Sep 9 2015

Comcast-Owned Vox Explains the Great Deal You’re Getting From Comcast

Comcast truck

New media startup Vox blurring the lines between business and editorial by running a thinly disguised commercial for Comcast, the cable giant that recently invested $200 million in its parent, Vox Media.

Jul 1 2014

It Will Be Facebook’s Virtual World

Will we just live -- and work -- in it?

Oculus Rift

Virtual reality is an idea that’s more poised for major social takeover than the lay-person might realize, and Facebook’s control over its future is, given the website’s relationship with its users, cause for concern.

Oct 1 2010

Open Access Has Corporate Journals on the Run

Researchers create alternatives to for-profit academic publishing

Photo Credit: Open Access

It’s not often that a small group of determined colleagues take on corporate power and win, but in academic publishing exactly that is happening. The colleagues are the scientists, researchers, and professors of the Open Access Publishing movement. The corporate powers are the well-monied and politically savvy publishers like Reed Elsevier, whose thousands of journals have provided a vital nervous system to the worldwide research community. But the proponents of Open Access didn’t win by standing up to the publishers, or pushing a legislative fix.

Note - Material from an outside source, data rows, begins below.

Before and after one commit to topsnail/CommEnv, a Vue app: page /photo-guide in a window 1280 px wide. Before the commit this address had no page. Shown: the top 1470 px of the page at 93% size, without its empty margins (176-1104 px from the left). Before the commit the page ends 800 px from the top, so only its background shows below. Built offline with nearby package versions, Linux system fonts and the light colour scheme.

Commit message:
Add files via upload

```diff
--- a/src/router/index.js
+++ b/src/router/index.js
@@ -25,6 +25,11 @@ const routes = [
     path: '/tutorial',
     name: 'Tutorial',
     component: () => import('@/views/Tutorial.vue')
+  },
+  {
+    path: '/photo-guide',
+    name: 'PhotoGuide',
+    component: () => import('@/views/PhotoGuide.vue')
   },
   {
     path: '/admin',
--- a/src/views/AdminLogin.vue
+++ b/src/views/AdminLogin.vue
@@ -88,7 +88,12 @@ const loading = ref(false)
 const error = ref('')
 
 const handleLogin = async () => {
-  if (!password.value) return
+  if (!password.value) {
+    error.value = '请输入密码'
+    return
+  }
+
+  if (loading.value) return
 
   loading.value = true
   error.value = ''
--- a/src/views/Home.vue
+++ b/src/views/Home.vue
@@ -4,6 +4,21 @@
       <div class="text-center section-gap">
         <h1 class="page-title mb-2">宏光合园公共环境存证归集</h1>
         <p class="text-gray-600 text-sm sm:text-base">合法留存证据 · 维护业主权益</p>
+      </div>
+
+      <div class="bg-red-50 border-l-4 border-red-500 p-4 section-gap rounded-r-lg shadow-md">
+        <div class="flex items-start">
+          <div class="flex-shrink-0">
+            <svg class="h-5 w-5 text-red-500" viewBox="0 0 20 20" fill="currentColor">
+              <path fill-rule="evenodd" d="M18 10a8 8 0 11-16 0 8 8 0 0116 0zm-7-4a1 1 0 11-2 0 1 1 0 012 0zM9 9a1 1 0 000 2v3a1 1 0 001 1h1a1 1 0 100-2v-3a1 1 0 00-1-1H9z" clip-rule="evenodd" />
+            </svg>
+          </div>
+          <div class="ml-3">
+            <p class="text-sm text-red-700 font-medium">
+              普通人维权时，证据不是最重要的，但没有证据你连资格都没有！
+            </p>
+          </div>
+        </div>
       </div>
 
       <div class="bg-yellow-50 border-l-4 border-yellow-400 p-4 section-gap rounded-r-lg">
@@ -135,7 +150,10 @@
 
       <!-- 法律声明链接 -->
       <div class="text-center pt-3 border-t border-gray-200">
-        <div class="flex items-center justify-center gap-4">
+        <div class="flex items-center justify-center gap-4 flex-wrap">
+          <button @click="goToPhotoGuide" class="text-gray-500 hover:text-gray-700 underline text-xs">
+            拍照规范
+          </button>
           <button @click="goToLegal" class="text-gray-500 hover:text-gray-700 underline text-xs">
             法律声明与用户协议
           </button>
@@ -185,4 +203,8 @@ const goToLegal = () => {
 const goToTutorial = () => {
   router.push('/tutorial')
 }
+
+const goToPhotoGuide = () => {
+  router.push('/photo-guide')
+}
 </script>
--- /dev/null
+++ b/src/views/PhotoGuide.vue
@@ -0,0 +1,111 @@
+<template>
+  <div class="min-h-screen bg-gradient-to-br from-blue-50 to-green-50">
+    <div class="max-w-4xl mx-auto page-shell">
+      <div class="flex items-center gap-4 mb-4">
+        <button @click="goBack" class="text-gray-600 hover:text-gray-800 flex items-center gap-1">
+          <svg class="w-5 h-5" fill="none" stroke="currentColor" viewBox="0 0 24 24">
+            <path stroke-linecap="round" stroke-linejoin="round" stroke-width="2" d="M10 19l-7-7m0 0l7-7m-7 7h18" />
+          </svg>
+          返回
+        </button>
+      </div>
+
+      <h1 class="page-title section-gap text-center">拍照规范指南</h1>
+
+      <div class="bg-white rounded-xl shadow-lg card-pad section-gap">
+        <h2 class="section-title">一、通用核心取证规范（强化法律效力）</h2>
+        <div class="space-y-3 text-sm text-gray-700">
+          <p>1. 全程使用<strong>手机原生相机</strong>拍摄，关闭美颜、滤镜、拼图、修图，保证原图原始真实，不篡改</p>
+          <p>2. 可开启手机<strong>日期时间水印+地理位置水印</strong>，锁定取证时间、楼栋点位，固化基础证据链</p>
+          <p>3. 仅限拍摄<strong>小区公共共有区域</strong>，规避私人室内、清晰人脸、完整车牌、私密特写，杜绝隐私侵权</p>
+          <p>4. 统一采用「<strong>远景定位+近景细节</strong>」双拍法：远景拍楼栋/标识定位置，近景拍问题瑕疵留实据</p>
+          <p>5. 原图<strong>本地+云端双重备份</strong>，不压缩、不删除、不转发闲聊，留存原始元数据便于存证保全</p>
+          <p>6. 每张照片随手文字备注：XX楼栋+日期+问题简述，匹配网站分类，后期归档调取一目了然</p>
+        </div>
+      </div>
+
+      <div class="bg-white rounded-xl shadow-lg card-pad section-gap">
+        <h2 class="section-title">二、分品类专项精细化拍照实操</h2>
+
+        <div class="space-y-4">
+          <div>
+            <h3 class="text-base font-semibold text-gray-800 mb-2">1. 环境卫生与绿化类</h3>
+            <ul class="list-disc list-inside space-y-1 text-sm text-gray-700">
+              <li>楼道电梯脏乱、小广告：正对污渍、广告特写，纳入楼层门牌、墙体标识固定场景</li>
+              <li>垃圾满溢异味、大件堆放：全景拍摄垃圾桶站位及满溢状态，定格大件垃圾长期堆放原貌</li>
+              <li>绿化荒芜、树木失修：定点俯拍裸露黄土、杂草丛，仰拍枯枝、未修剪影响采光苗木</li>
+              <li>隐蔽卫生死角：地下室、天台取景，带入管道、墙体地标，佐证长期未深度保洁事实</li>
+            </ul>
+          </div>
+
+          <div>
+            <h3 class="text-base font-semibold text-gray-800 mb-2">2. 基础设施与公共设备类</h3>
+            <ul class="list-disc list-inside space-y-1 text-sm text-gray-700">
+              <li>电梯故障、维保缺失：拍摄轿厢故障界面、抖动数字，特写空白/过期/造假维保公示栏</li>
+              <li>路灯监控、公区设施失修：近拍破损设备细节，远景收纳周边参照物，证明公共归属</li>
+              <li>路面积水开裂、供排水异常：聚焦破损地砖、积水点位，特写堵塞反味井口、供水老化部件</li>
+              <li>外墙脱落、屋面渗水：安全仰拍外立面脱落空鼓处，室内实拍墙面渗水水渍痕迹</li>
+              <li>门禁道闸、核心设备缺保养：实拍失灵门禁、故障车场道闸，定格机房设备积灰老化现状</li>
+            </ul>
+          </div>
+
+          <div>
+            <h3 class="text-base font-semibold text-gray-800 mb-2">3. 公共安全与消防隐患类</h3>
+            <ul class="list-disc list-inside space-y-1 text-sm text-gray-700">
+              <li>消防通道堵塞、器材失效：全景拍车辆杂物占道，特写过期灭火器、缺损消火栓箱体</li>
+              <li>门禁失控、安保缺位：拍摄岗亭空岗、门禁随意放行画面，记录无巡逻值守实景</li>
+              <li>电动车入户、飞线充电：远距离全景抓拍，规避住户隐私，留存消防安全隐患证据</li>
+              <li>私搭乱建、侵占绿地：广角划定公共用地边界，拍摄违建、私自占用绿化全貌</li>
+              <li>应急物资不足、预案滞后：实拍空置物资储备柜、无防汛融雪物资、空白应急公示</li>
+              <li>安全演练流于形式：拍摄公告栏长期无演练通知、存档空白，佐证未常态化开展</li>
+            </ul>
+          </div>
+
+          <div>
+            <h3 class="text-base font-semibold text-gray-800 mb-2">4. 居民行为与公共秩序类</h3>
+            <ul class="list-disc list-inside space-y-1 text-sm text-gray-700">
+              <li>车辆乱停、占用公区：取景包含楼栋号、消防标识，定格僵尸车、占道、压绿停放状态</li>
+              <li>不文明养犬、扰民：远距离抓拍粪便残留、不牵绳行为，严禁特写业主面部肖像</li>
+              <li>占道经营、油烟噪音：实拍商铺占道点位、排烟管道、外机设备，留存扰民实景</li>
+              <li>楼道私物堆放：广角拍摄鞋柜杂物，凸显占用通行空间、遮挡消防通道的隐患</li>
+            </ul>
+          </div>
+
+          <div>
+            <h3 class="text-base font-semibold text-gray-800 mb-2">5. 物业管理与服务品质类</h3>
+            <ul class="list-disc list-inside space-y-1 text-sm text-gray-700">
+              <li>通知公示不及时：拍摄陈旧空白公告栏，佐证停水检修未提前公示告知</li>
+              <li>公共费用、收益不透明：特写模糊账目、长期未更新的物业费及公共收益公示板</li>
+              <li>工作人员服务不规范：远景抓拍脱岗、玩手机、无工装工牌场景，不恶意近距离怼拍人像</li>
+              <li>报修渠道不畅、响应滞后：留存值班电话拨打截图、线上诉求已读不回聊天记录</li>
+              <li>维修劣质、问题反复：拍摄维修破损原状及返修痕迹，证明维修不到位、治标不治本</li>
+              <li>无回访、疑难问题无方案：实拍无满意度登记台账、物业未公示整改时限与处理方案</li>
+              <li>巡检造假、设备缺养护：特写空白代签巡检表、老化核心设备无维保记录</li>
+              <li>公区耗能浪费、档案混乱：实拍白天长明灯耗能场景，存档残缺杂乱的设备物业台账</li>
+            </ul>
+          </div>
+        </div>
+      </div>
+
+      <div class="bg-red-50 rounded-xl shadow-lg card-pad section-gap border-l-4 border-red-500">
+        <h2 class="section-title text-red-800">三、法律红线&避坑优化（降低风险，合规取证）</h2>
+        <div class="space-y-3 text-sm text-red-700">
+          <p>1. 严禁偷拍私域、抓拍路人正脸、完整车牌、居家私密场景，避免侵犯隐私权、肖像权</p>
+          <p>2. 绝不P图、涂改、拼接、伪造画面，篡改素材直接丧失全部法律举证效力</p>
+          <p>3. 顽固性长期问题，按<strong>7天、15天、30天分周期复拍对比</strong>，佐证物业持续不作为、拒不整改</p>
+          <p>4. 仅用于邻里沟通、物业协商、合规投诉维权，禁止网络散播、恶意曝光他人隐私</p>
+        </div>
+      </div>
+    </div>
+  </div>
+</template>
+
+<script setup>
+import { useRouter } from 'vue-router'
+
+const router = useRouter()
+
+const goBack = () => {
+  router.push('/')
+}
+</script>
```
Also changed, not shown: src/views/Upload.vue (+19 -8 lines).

Instead of fighting, they decided to leave the publishing system and reconvene the party elsewhere. […]

Aug 27 2010

Pratap Chatterjee on Task Force 373, Timothy Karr on net neutrality


Download MP3 This week on CounterSpin: The WikiLeaks Afghan War Diaries prompted waves of media coverage, though much of that amounted to “move on, there’s nothing to see here.” But digging into the documents might reveal more about the Afghan War than we knew—like the existence of something called Task Force 373, set up to capture or kill specific al Qaeda or Taliban figures. What does it really do, though, and where does it fit in with what we know about U.S. war policy? Journalist Pratap Chatterjee will join us to talk about that. Also on CounterSpin today: A few […]

Jul 1 2009

Did Google Kill the Newspaper Star?

Photo Credit: Flickr Creative Commons/FindYourSearch

While the Internet in general is sometimes fingered as the newspaper industry’s problem, these days the search engine Google seems to get more attention, and vitriol, from corporate media. New York Times columnist Maureen Dowd (4/15/09) summed up the media industry’s complaint: Robert Thomson, the top editor of the Wall Street Journal, denounced websites like Google as “tapeworms.” His boss, Rupert Murdoch, said that big newspapers do not have to let Google “steal our copyrights.” The AP has threatened to take legal action against Google and others that use the work of news organizations without obtaining permission and sharing a […]

Jul 1 2009

Open-Source Journalism

New technologies bring citizens into the newsroom

On December 6, 2008, a 15-year-old in Athens was shot and killed by a police officer. The event sparked nationwide riots and protests, with news spreading rapidly through word of mouth and new media platforms like cell phones and Internet sites. Meanwhile, reported Andrew Lam at New America Media (12/16/08), some 500 media professionals were gathered in Athens for the Global Forum for Media Development, discussing the future of media. They saw traditional media playing a marginal role in coverage of the breaking news, as unorganized citizen journalists reported continuously from on the ground. Greek columnist and TV commentator Pavlos […]

Jul 1 2002

Recasting the Web

Information commons to cash cow

If the Bush administration lets large media conglomerates and local telephone companies have their way, the Internet as we know it—that free-flowing, democratic, uncensored information superhighway—could soon be a thing of the past. The Internet itself is not going away. Rather, technological advances, changes to the rules governing its use and the continued consolidation of media empires are combining to turn it into a conduit of commerce, booby-trapped with barriers and incentives designed to keep users where dollars can be wrung from them. As a result, a lot of freely accessible information and websites may become difficult or impossible to […]

Nov 1 1996

The Online Threat to Independent Journalism

On the Web, Where Does News End and Ads Begin?

Journalists pushing their newspapers and broadcast companies to move into online publishing say the Internet promises an exciting new type of media—interactive, democratic, instantaneous, multi-modal and many-layered. Yet there is new evidence that the very qualities that make online publishing so intriguing to journalists are spawning subtle new approaches to advertising that may threaten the fragile journalistic tradition of independence from advertiser influence. In this new digital environment, advertisers—who have always itched to have a say in the content of news coverage—are finding fertile ground for blending marketing and news. Some journalists are beginning to fear that on the World […]